TASK DESCRIPTION »
From the data that follows, copy every line with the string "Before".

(Change listing data)
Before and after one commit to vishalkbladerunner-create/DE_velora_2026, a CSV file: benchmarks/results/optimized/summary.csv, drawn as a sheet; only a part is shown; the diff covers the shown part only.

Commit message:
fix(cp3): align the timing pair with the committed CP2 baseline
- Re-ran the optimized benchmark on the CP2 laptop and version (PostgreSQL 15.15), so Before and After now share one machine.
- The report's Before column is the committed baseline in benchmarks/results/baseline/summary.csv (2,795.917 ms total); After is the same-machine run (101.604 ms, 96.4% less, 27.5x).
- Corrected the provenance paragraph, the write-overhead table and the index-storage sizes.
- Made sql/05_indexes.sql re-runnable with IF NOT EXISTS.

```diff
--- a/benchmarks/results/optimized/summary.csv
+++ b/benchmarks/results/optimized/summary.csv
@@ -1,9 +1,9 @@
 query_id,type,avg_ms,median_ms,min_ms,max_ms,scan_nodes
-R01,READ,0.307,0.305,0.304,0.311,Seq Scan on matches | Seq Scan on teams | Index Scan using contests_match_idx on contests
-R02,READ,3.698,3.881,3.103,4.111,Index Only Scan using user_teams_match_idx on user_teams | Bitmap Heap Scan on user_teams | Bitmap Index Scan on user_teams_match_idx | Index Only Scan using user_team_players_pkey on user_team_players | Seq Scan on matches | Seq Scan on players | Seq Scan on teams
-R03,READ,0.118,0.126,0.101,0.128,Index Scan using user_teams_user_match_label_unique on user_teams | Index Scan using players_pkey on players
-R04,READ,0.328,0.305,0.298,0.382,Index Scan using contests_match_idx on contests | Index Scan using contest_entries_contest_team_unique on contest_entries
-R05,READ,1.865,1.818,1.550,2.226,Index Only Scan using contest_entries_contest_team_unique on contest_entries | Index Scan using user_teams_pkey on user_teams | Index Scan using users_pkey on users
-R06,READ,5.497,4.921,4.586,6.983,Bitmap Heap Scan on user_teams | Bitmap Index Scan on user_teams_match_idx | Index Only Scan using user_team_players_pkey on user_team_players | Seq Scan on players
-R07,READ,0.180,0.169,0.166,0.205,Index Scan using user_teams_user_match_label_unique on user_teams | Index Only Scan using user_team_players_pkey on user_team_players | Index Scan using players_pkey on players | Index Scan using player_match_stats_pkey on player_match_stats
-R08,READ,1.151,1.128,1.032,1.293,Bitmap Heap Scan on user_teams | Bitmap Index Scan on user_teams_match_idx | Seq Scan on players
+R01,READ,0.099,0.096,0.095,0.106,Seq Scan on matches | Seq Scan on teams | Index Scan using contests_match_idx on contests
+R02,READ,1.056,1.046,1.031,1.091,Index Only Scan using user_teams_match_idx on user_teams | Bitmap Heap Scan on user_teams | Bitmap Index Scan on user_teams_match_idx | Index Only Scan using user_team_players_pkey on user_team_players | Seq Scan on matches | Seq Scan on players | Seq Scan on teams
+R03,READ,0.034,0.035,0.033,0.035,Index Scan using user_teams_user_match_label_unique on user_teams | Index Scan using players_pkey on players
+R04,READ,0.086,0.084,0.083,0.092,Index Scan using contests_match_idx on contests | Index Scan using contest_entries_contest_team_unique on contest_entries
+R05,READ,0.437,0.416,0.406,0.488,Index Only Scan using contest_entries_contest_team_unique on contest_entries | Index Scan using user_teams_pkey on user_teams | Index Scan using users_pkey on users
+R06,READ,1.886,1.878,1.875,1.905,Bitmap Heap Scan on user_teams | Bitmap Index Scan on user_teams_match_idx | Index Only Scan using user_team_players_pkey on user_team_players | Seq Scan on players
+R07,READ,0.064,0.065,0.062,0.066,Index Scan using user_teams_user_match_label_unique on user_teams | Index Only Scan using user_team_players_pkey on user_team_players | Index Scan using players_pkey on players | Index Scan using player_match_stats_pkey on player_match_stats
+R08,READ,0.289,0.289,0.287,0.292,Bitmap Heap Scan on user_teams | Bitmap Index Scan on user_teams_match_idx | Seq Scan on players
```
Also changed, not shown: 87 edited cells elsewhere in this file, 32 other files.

RESULT »
Before and after one commit to vishalkbladerunner-create/DE_velora_2026, a CSV file: benchmarks/results/optimized/summary.csv, drawn as a sheet; only a part is shown; the diff covers the shown part only.
- Re-ran the optimized benchmark on the CP2 laptop and version (PostgreSQL 15.15), so Before and After now share one machine.
- The report's Before column is the committed baseline in benchmarks/results/baseline/summary.csv (2,795.917 ms total); After is the same-machine run (101.604 ms, 96.4% less, 27.5x).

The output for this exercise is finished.